Genesis actually said that God created the Earth and everything in it in six days and that he rested on the seventh. The debate was on between theists of all sorts regarding this seven days. Were they literal seven days or was this just an allegory not meant to be taken literally? The next solution that Christians made was to not take the seven days as literal but rather interpret them according to 2 Peter 3:8 ' But there is one thing, my dear friends, that you must never forget: that with the Lord, a day is like a thousand years, and a thousand years are like a day.' Now using this verse as a reference the seven days in Genesis was now seven thousand years!

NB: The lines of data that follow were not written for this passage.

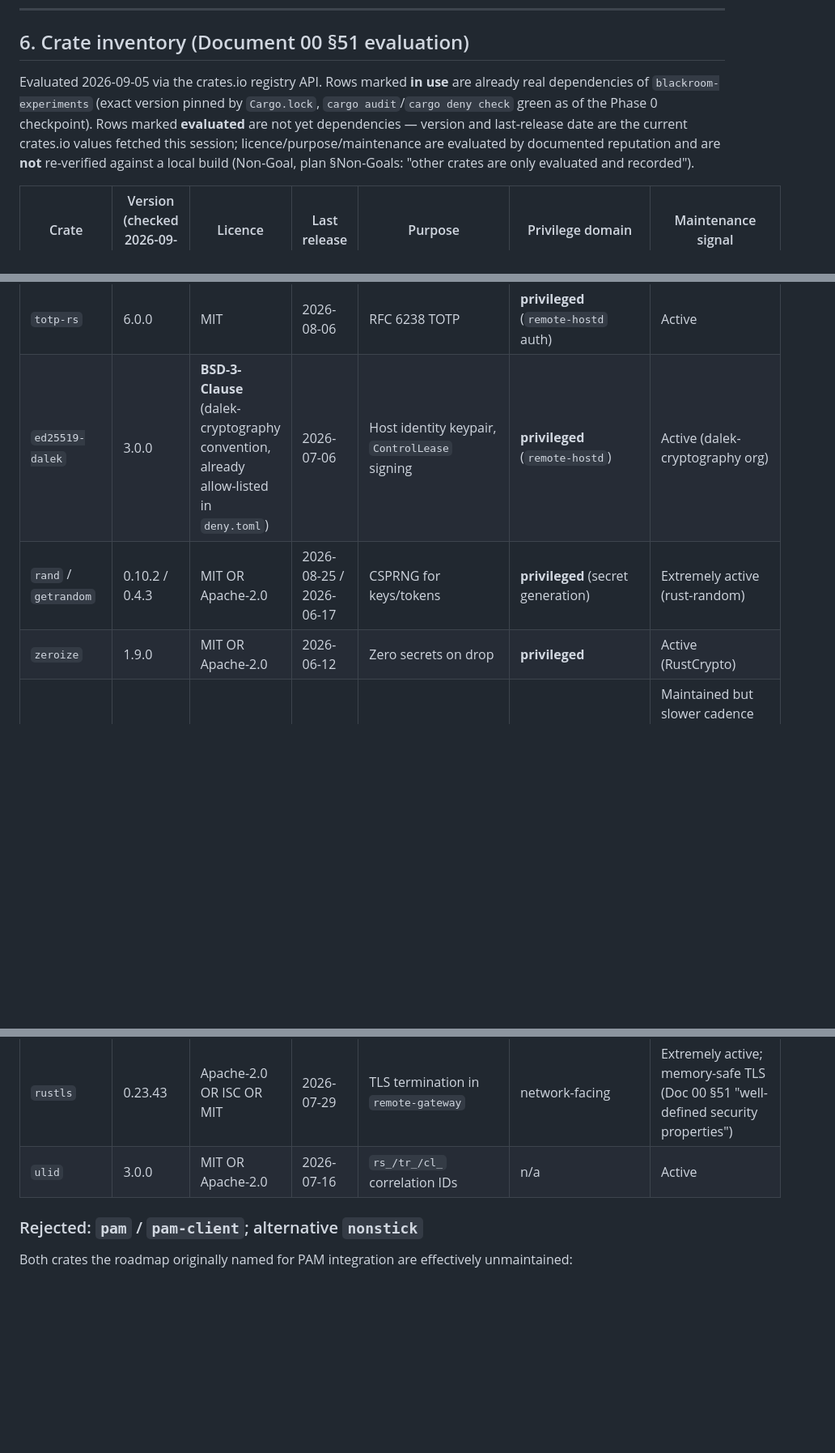
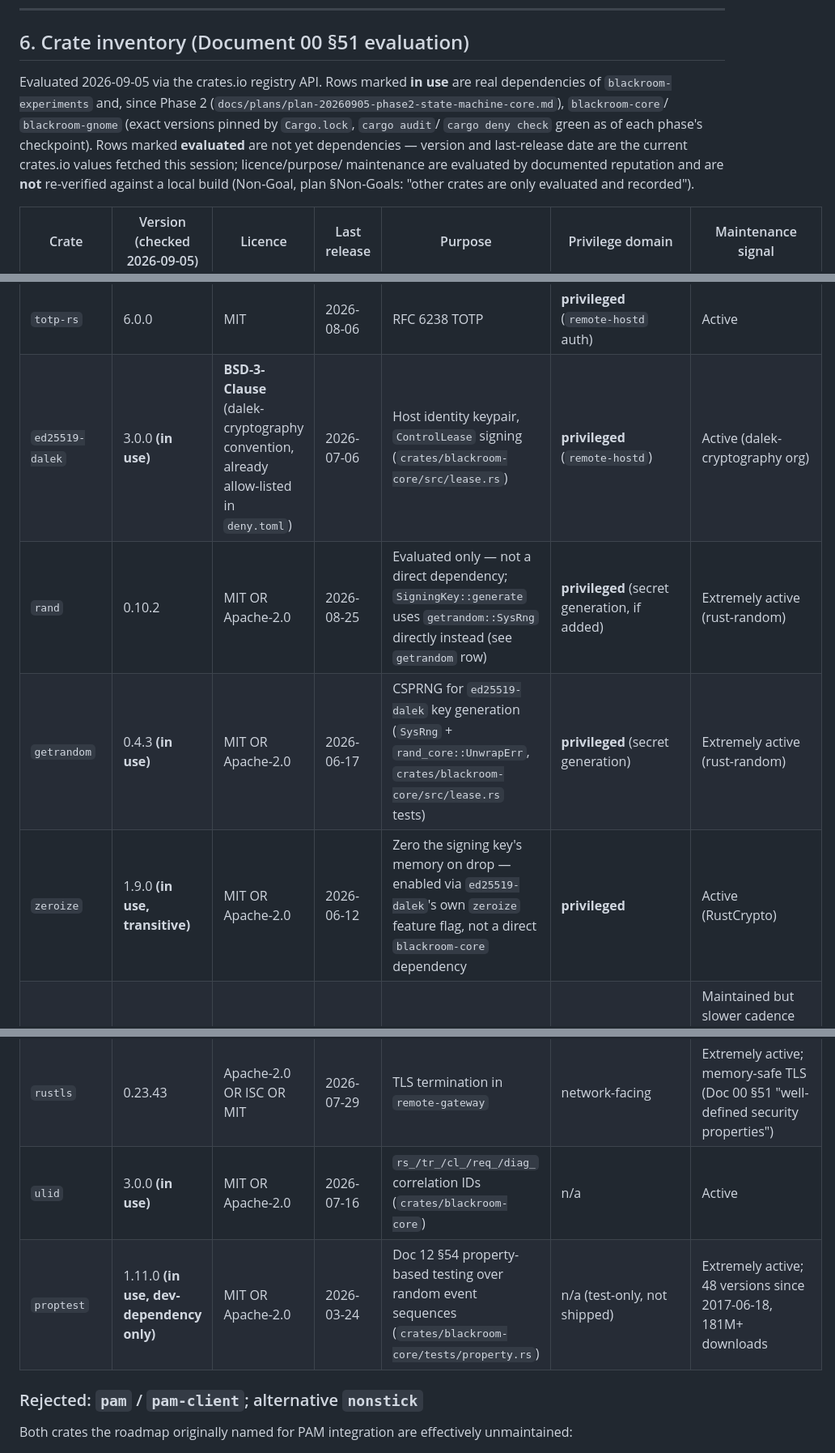
Before and after one commit to rai-himanshu07/Blackroom-Console, a Markdown page: docs/security/architecture.md, 3 parts joined by grey strips. Shown at 81% size. GitHub-like rendering; blank space fills up the shorter version.

Commit message:
docs: record conflict C26, update crate inventory for Phase 2
C26: Document 11 §7's abbreviated Phase 2 'Initial states' list names only
8 of 11 canonical states (missing AUTHENTICATING/AUTHENTICATED/
REMOTE_DEGRADED); Document 07's 11 states are canonical and all are
implemented. architecture.md §6: ulid/ed25519-dalek/getrandom moved
evaluated->in-use; zeroize noted as in-use transitively via
ed25519-dalek's own feature flag (not a direct dependency); rand recorded
as evaluated-only (getrandom::SysRng sufficed); proptest 1.11.0 added as
a new dev-dependency evaluation (crates.io data fetched live 2026-09-05).

```diff
--- a/docs/security/architecture.md
+++ b/docs/security/architecture.md
@@ -80,12 +80,14 @@ Source: `docs/plans/assessment-20260904-detailed-project-plan.md` §6.
 ## 6. Crate inventory (Document 00 §51 evaluation)
 
 Evaluated 2026-09-05 via the crates.io registry API. Rows marked **in use**
-are already real dependencies of `blackroom-experiments` (exact version pinned
-by `Cargo.lock`, `cargo audit`/`cargo deny check` green as of the Phase 0
-checkpoint). Rows marked **evaluated** are not yet dependencies — version and
-last-release date are the current crates.io values fetched this session;
-licence/purpose/maintenance are evaluated by documented reputation and are
-**not** re-verified against a local build (Non-Goal, plan §Non-Goals: "other
+are real dependencies of `blackroom-experiments` and, since Phase 2
+(`docs/plans/plan-20260905-phase2-state-machine-core.md`), `blackroom-core`/
+`blackroom-gnome` (exact versions pinned by `Cargo.lock`, `cargo audit`/
+`cargo deny check` green as of each phase's checkpoint). Rows marked
+**evaluated** are not yet dependencies — version and last-release date are
+the current crates.io values fetched this session; licence/purpose/
+maintenance are evaluated by documented reputation and are **not**
+re-verified against a local build (Non-Goal, plan §Non-Goals: "other
 crates are only evaluated and recorded").
 
 | Crate | Version (checked 2026-09-05) | Licence | Last release | Purpose | Privilege domain | Maintenance signal |
@@ -107,15 +109,17 @@ crates are only evaluated and recorded").
 | `rustix` | 1.1.4 | Apache-2.0 OR Apache-2.0 WITH LLVM-exception OR MIT | 2026-02-22 | Safe POSIX syscalls (`SO_PEERCRED`, fd passing) | unprivileged | Extremely active (bytecodealliance) |
 | `argon2` | 0.6.0 | MIT OR Apache-2.0 | 2026-08-27 | Password/Access-Key/recovery-code hashing | **privileged** (`remote-hostd` secrets) | Active (RustCrypto); trusted-publishing enabled |
 | `totp-rs` | 6.0.0 | MIT | 2026-08-06 | RFC 6238 TOTP | **privileged** (`remote-hostd` auth) | Active |
-| `ed25519-dalek` | 3.0.0 | **BSD-3-Clause** (dalek-cryptography convention, already allow-listed in `deny.toml`) | 2026-07-06 | Host identity keypair, `ControlLease` signing | **privileged** (`remote-hostd`) | Active (dalek-cryptography org) |
-| `rand` / `getrandom` | 0.10.2 / 0.4.3 | MIT OR Apache-2.0 | 2026-08-25 / 2026-06-17 | CSPRNG for keys/tokens | **privileged** (secret generation) | Extremely active (rust-random) |
-| `zeroize` | 1.9.0 | MIT OR Apache-2.0 | 2026-06-12 | Zero secrets on drop | **privileged** | Active (RustCrypto) |
+| `ed25519-dalek` | 3.0.0 **(in use)** | **BSD-3-Clause** (dalek-cryptography convention, already allow-listed in `deny.toml`) | 2026-07-06 | Host identity keypair, `ControlLease` signing (`crates/blackroom-core/src/lease.rs`) | **privileged** (`remote-hostd`) | Active (dalek-cryptography org) |
+| `rand` | 0.10.2 | MIT OR Apache-2.0 | 2026-08-25 | Evaluated only — not a direct dependency; `SigningKey::generate` uses `getrandom::SysRng` directly instead (see `getrandom` row) | **privileged** (secret generation, if added) | Extremely active (rust-random) |
+| `getrandom` | 0.4.3 **(in use)** | MIT OR Apache-2.0 | 2026-06-17 | CSPRNG for `ed25519-dalek` key generation (`SysRng` + `rand_core::UnwrapErr`, `crates/blackroom-core/src/lease.rs` tests) | **privileged** (secret generation) | Extremely active (rust-random) |
+| `zeroize` | 1.9.0 **(in use, transitive)** | MIT OR Apache-2.0 | 2026-06-12 | Zero the signing key's memory on drop — enabled via `ed25519-dalek`'s own `zeroize` feature flag, not a direct `blackroom-core` dependency | **privileged** | Active (RustCrypto) |
 | `secrecy` | 0.10.3 | MIT OR Apache-2.0 | 2024-10-09 | Wrapper types preventing accidental secret logging | **privileged** | Maintained but slower cadence (~2 yr since last release) — re-check for a fork/replacement at Phase 15 if this gap widens |
 | `rusqlite` | 0.40.2 | MIT | 2026-08-08 | Bundled SQLite (sessions/audit), only if file-per-record proves insufficient | privileged (`remote-hostd` state dir) | Very active |
 | `axum` | 0.8.9 | MIT | 2026-04-14 | Gateway HTTP/WebSocket routing | **network-facing** (`remote-gateway`) | Very active (tokio-rs) |
 | `hyper` | 1.11.1 | MIT | 2026-08-28 | HTTP implementation under `axum` | network-facing | Extremely active |
 | `rustls` | 0.23.43 | Apache-2.0 OR ISC OR MIT | 2026-07-29 | TLS termination in `remote-gateway` | network-facing | Extremely active; memory-safe TLS (Doc 00 §51 "well-defined security properties") |
-| `ulid` | 3.0.0 | MIT OR Apache-2.0 | 2026-07-16 | `rs_/tr_/cl_` correlation IDs | n/a | Active |
+| `ulid` | 3.0.0 **(in use)** | MIT OR Apache-2.0 | 2026-07-16 | `rs_/tr_/cl_/req_/diag_` correlation IDs (`crates/blackroom-core`) | n/a | Active |
+| `proptest` | 1.11.0 **(in use, dev-dependency only)** | MIT OR Apache-2.0 | 2026-03-24 | Doc 12 §54 property-based testing over random event sequences (`crates/blackroom-core/tests/property.rs`) | n/a (test-only, not shipped) | Extremely active; 48 versions since 2017-06-18, 181M+ downloads |
 
 ### Rejected: `pam` / `pam-client`; alternative `nonstick`
 
```
Also changed, not shown: docs/plans/assessment-20260904-detailed-project-plan.md (+1 -0 lines).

But when you read 2 Peter 3:8 out of context it appears to be saying literally that one day is like a thousand years to God. But what was the author really talking about in chapter 3? If you took a moment to read chapter 3 in its entirety, you would see that he was trying to console the faithful regarding the coming of the Lord. He is responding to the scoffers (such as myself) who mock those believers who are still awaiting the coming of the Lord. He states that the Lord's coming is delayed because he is patient and doesn't want anyone to be lost but that all should come to salvation.

I once read somewhere that any and all bible translations are by default someones interpretation as to what the text is truly saying. Anyone who can speak, read, and write more than one language can attest to this. Depending on the language two people can hear the same phrase and translate (interpret) it differently. A good place to see this in black and white is to go to this site. The site is an online parallel bible where you can read a text or verses of scripture in various available translations.

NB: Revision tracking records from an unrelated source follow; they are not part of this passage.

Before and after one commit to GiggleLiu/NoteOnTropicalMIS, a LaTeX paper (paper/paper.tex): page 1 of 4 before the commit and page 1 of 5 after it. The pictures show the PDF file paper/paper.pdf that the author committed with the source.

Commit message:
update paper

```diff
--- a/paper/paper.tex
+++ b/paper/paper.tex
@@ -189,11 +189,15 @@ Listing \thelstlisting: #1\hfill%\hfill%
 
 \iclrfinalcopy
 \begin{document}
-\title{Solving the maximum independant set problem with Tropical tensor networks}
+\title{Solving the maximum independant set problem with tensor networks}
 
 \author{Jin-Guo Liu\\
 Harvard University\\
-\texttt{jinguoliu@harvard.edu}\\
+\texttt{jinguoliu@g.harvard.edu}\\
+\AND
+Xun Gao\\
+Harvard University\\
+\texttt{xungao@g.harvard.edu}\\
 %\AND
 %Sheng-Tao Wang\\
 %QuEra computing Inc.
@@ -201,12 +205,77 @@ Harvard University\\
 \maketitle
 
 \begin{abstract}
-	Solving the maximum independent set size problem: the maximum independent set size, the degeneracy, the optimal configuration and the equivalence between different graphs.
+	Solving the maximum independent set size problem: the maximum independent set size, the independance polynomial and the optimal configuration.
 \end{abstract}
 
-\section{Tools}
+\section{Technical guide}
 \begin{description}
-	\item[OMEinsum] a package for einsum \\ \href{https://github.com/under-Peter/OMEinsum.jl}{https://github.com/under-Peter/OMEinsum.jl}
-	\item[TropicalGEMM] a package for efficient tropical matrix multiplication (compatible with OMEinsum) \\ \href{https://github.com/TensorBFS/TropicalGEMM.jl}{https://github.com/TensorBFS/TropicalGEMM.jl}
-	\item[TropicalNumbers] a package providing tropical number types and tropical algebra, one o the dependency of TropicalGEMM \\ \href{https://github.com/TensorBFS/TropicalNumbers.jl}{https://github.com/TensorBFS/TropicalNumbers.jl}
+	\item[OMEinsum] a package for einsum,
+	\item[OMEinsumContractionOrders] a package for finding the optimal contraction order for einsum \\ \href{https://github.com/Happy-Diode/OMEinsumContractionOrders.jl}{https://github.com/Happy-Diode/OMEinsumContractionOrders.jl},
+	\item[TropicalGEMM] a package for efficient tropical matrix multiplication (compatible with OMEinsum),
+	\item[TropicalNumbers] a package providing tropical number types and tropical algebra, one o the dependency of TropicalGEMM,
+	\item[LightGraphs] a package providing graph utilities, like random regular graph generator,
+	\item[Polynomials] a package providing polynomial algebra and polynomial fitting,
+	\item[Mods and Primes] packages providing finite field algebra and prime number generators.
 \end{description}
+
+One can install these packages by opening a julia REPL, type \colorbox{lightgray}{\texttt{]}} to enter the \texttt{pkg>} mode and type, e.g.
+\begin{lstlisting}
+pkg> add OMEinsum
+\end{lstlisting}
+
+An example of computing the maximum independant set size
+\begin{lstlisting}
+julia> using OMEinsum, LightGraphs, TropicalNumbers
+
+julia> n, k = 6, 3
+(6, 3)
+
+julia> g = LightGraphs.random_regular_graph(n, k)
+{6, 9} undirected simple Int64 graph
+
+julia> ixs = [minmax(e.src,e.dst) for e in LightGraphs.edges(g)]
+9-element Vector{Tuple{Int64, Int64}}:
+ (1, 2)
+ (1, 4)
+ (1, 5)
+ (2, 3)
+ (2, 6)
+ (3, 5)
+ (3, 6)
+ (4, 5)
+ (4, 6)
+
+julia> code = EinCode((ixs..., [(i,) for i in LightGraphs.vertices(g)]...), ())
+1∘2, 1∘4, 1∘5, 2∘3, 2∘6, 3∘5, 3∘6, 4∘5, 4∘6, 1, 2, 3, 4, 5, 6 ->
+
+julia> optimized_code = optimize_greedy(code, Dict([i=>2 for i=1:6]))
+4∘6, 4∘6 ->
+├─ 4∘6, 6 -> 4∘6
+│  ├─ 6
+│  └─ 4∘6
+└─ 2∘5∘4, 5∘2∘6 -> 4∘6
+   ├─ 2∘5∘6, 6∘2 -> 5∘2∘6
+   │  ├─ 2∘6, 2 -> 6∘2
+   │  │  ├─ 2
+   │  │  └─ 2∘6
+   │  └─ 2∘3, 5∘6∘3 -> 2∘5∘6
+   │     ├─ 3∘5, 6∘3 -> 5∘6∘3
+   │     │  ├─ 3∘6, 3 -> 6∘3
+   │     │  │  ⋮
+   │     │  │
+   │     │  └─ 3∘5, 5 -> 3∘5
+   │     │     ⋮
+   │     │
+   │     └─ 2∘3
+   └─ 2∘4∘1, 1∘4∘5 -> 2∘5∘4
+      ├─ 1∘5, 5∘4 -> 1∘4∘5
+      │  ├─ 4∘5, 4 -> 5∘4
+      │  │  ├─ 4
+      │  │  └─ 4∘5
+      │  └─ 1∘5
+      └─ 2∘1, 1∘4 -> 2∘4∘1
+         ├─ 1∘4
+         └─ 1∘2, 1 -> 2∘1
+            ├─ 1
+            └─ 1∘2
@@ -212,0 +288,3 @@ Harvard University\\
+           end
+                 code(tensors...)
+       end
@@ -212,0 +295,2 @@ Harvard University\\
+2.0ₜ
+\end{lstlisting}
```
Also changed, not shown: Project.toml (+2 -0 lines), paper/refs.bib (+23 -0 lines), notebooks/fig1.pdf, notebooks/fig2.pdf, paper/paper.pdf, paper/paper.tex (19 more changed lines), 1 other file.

The fact that we don't have any original texts of any of the books of the bible, the difficulty involved in making copies of those texts by hand and the high margin for human error, interpretation, and translation errors, makes me believe that the bible is not and simply cannot be the word of any god. Even the most careful interpretation that takes into consideration the time the text is written and what was going on at that time, the culture from which the tales and the texts were produced etc. Does not make the bible error free or inerrant and infallible as some bone headed literalist like to state.


  1. @Robert Hagedorn,I've actually read this before and I simply don't buy it. Besides what does that have to do with this post? Besides that fact that it is just another ludicrous interpretation of the sin of Adam and Eve supposedly according to Saint Augustine's Exegesis spoiler alert everyone! They had anal sex! The two trees represent the sexual organ and the anus one for procreation and one for pleasure which was strictly forbidden. Contrary to your initial post this is a perfect example of reading into the text what is simply not there. Thank you for your cooperation lol.